“A short story came to Uncle Roger’s ears, which it amused him to tell, to Aunt Rebecca’s consternation. When independence was declared, she was only thirty-four years old, and the lovely girl had developed into what George Washington considered the most beautiful of what we now call the Cabinet ladies. At a dinner given by General Washington to the political leaders and their wives, he took Aunt Rebecca out, thus making her the guest of honour [sic]. Madam Hancock was much piqued and afterward said to some one, that she was entitled to that distinction. A rumour [sic] of her displeasure came to the ear of George Washington, and to have his actions criticised [sic] was not at all to his liking. He drew himself up to his full height and sternly said: ‘Whatever may be Mrs. Hancock’s sentiments in the matter, I had the honour [sic] of escorting to dinner the handsomest lady in the room.’ If Mrs. Hancock heard of this I do not think it would have tended to restore her tranquility. I remember Aunt Rebecca coming into the room just as Uncle Roger was finishing this story and exclaiming half laughing, half vexed: ‘Oh! Roger, why will you tell the child such nonsense?’ Then turning to me, she said: ‘Always remember, that handsome is as handsome does.’ ‘Well!’ Uncle Roger reported gallantly, ‘you looked handsome and acted handsome too, Rebecca, so I am making an example of you. Surely you cannot find fault with that.'”

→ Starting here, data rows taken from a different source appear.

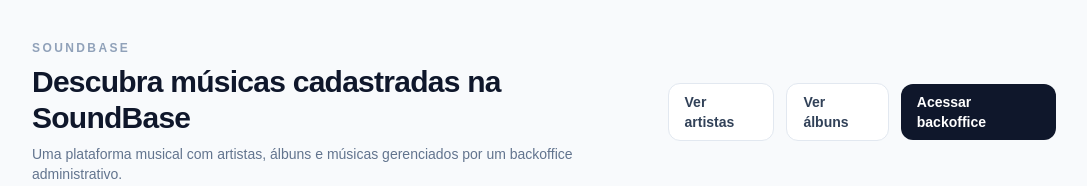
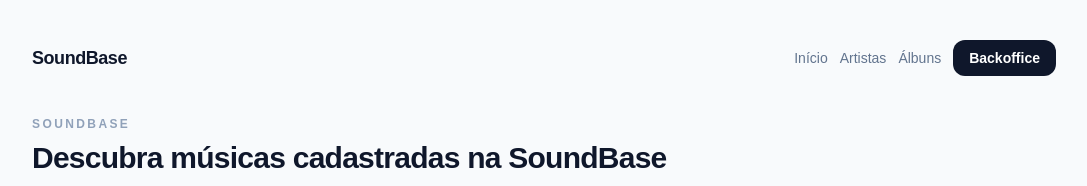
Before and after one commit to pedrogarciaphgs/soundbase, a Next.js app: page / in a window 1280 px wide. Shown: the top 186 px of the page, without its empty margins (96-1183 px from the left). Built offline with nearby package versions, Linux system fonts and the light colour scheme; no server answers; the database is empty.

Commit message:
feat: add public navigation

```diff
--- a/src/app/albums/[id]/page.tsx
+++ b/src/app/albums/[id]/page.tsx
@@ -1,3 +1,4 @@
+import { PublicNav } from "@/components/public/PublicNav";
 import { SongPlayer } from "@/components/songs/SongPlayer";
 import { getPublicAlbumById } from "@/services/publicService";
 import Image from "next/image";
@@ -26,6 +27,7 @@ export default async function AlbumDetailsPage({
   return (
     <main className="min-h-screen bg-slate-50 px-4 py-10 sm:px-8">
       <div className="mx-auto max-w-5xl">
+        <PublicNav />
         <Link
           href="/albums"
           className="mb-6 inline-flex text-sm font-medium text-slate-500 transition hover:text-slate-900"
--- a/src/app/albums/page.tsx
+++ b/src/app/albums/page.tsx
@@ -1,3 +1,4 @@
+import { PublicNav } from "@/components/public/PublicNav";
 import { getPublicAlbums } from "@/services/publicService";
 import Image from "next/image";
 import Link from "next/link";
@@ -10,6 +11,7 @@ export default async function PublicAlbumsPage() {
   return (
     <main className="min-h-screen bg-slate-50 px-4 py-10 sm:px-8">
       <div className="mx-auto max-w-5xl">
+        <PublicNav />
         <header className="mb-10 flex items-center justify-between gap-4">
           <div>
             <p className="text-xs font-semibold uppercase tracking-[0.2em] text-slate-400">
--- a/src/app/artists/[id]/page.tsx
+++ b/src/app/artists/[id]/page.tsx
@@ -1,3 +1,4 @@
+import { PublicNav } from "@/components/public/PublicNav";
 import { SongPlayer } from "@/components/songs/SongPlayer";
 import { formatGenre } from "@/constants/musicGenres";
 import { getPublicArtistById } from "@/services/publicService";
@@ -27,6 +28,7 @@ export default async function ArtistDetailsPage({
   return (
     <main className="min-h-screen bg-slate-50 px-4 py-10 sm:px-8">
       <div className="mx-auto max-w-5xl">
+        <PublicNav />
         <Link
           href="/artists"
           className="mb-6 inline-flex text-sm font-medium text-slate-500 transition hover:text-slate-900"
--- a/src/app/artists/page.tsx
+++ b/src/app/artists/page.tsx
@@ -1,3 +1,4 @@
+import { PublicNav } from "@/components/public/PublicNav";
 import { getPublicArtists } from "@/services/publicService";
 import Image from "next/image";
 import Link from "next/link";
@@ -10,6 +11,7 @@ export default async function PublicArtistsPage() {
   return (
     <main className="min-h-screen bg-slate-50 px-4 py-10 sm:px-8">
       <div className="mx-auto max-w-5xl">
+        <PublicNav />
         <header className="mb-10 flex items-center justify-between gap-4">
           <div>
             <p className="text-xs font-semibold uppercase tracking-[0.2em] text-slate-400">
--- a/src/app/page.tsx
+++ b/src/app/page.tsx
@@ -2,6 +2,7 @@ import { getPublicHomeData } from "@/services/publicService";
 import Image from "next/image";
 import Link from "next/link";
 import { SongPlayer } from "@/components/songs/SongPlayer";
+import { PublicNav } from "@/components/public/PublicNav";
 
 export const dynamic = "force-dynamic";
 
@@ -11,6 +12,7 @@ export default async function HomePage() {
   return (
     <main className="min-h-screen bg-slate-50 px-4 py-10 sm:px-8">
       <div className="mx-auto max-w-5xl">
+        <PublicNav />
         <header className="mb-10 flex items-center justify-between gap-4">
           <div>
             <p className="text-xs font-semibold uppercase tracking-[0.2em] text-slate-400">
@@ -25,27 +27,6 @@ export default async function HomePage() {
               Uma plataforma musical com artistas, álbuns e músicas gerenciados
               por um backoffice administrativo.
             </p>
-          </div>
-
-          <div className="flex items-center gap-3">
-            <Link
-              href="/artists"
-              className="rounded-xl border border-slate-200 bg-white px-4 py-2 text-sm font-semibold text-slate-700 transition hover:bg-slate-50"
-            >
-              Ver artistas
-            </Link>
-            <Link
-              href="/albums"
-              className="rounded-xl border border-slate-200 bg-white px-4 py-2 text-sm font-semibold text-slate-700 transition hover:bg-slate-50"
-            >
-              Ver álbuns
-            </Link>
-            <Link
-              href="/dashboard"
-              className="rounded-xl bg-slate-900 px-4 py-2 text-sm font-semibold text-white transition hover:bg-slate-800"
-            >
-              Acessar backoffice
-            </Link>
           </div>
         </header>
 
--- a/src/app/songs/[id]/page.tsx
+++ b/src/app/songs/[id]/page.tsx
@@ -1,3 +1,4 @@
+import { PublicNav } from "@/components/public/PublicNav";
 import { SongPlayer } from "@/components/songs/SongPlayer";
 import { getPublicSongById } from "@/services/publicService";
 import Image from "next/image";
@@ -28,6 +29,7 @@ export default async function SongDetailsPage({
   return (
     <main className="min-h-screen bg-slate-50 px-4 py-10 sm:px-8">
       <div className="mx-auto max-w-4xl">
+        <PublicNav />
         <Link
           href="/"
           className="mb-6 inline-flex text-sm font-medium text-slate-500 transition hover:text-slate-900"
--- /dev/null
+++ b/src/components/public/PublicNav.tsx
@@ -0,0 +1,44 @@
+import Link from "next/link";
+
+export function PublicNav() {
+  return (
+    <header className="mb-10 flex items-center justify-between gap-4">
+      <Link
+        href="/"
+        className="text-lg font-bold tracking-tight text-slate-900"
+      >
+        SoundBase
+      </Link>
+
+      <nav className="flex items-center gap-3">
+        <Link
+          href="/"
+          className="text-sm font-medium text-slate-500 transition hover:text-slate-900"
+        >
+          Início
+        </Link>
+
+        <Link
+          href="/artists"
+          className="text-sm font-medium text-slate-500 transition hover:text-slate-900"
+        >
+          Artistas
+        </Link>
+
+        <Link
+          href="/albums"
+          className="text-sm font-medium text-slate-500 transition hover:text-slate-900"
+        >
+          Álbuns
+        </Link>
+
+        <Link
+          href="/dashboard"
+          className="rounded-xl bg-slate-900 px-4 py-2 text-sm font-semibold text-white transition hover:bg-slate-800"
+        >
+          Backoffice
+        </Link>
+      </nav>
+    </header>
+  );
+}
```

It was a saying of Roger Sherman that he never liked to decide a perplexing question without submitting it for the opinion of some intelligent woman, and as usual thing, Mrs. Sherman was the woman whose opinion he desired. It is said that he consulted her not only in regard to his business affairs, which were of intimate concern to both of them, but in regard to public matters as well, and he placed great reliance on her judgment. For years Roger Sherman’s connection with public affairs took him from home a great deal of his time, and to her fell the care of the family, not only her own eight children but the children by his first wife. All but one of their eight children arrived at the age of maturity. That she met these responsibilities with ability and good judgment was attested by the high position which the children held. It is also evident that although Rebecca Sherman bore no part in the Revolution, she was a worthy companion to the only man who signed all four of the great papers: The address to the King, the Declaration of Independence, the Articles of Confederation, and the Constitution.
Reference: The Pioneer Mothers of America: A Record of the More Notable Women of the Early Days of the Country, and Particularly of the Colonial and Revolutionary Periods by Harry Clinton Green and Mary Wolcott Green, A.B. Third Volume, Published by G.P. Putnam’s Sons.